__TASK INPUTS__:
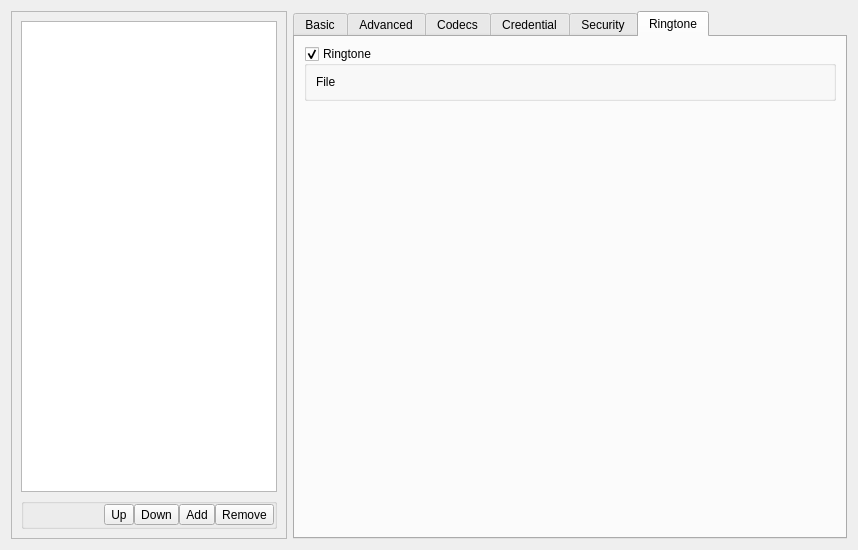
KDE/ring-kde, file src/conf/dlgaccountsbase.ui: the form before one commit.
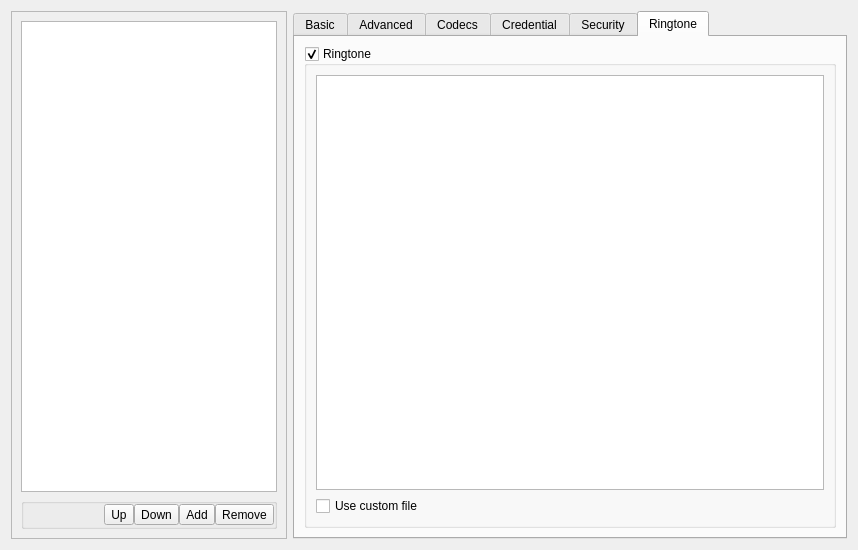
The form after the commit. The open tabs and pages were chosen to show the change. Custom widgets are drawn as their Qt base class.

Commit message: [ #12008 ] Implement GUI part

Patch:
```diff
--- a/src/conf/dlgaccountsbase.ui
+++ b/src/conf/dlgaccountsbase.ui
@@ -1157,37 +1157,27 @@
             <property name="checkable">
              <bool>true</bool>
             </property>
-            <layout class="QFormLayout" name="formLayout_2">
-             <item row="0" column="1">
+            <layout class="QGridLayout" name="gridLayout_6">
+             <item row="0" column="0" colspan="2">
+              <widget class="QListWidget" name="m_pRingtoneListLW"/>
+             </item>
+             <item row="1" column="0">
+              <widget class="QCheckBox" name="m_pUseCustomFileCK">
+               <property name="text">
+                <string>Use custom file</string>
+               </property>
+              </widget>
+             </item>
+             <item row="1" column="1">
               <widget class="KUrlRequester" name="m_pRingTonePath">
                <property name="filter">
                 <string notr="true">*.ul *.au *.wav</string>
                </property>
               </widget>
              </item>
-             <item row="0" column="0">
-              <widget class="QLabel" name="label">
-               <property name="text">
-                <string>File</string>
-               </property>
-              </widget>
-             </item>
             </layout>
            </widget>
           </item>
-          <item>
-           <spacer name="verticalSpacer_2">
-            <property name="orientation">
-             <enum>Qt::Vertical</enum>
-            </property>
-            <property name="sizeHint" stdset="0">
-             <size>
-              <width>20</width>
-              <height>437</height>
-             </size>
-            </property>
-           </spacer>
-          </item>
          </layout>
         </widget>
        </widget>
```
Left out of the diff: 32 changed lines with no effect on the pictures. The commit also changes 5 other files.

__WORK TO COMPLETE__: What lines in the records above include the string "class"? Copy each one.

__RESPONSE AREA__:
The form after the commit. The open tabs and pages were chosen to show the change. Custom widgets are drawn as their Qt base class.
-            <layout class="QFormLayout" name="formLayout_2">
+            <layout class="QGridLayout" name="gridLayout_6">
+              <widget class="QListWidget" name="m_pRingtoneListLW"/>
+              <widget class="QCheckBox" name="m_pUseCustomFileCK">
               <widget class="KUrlRequester" name="m_pRingTonePath">
-              <widget class="QLabel" name="label">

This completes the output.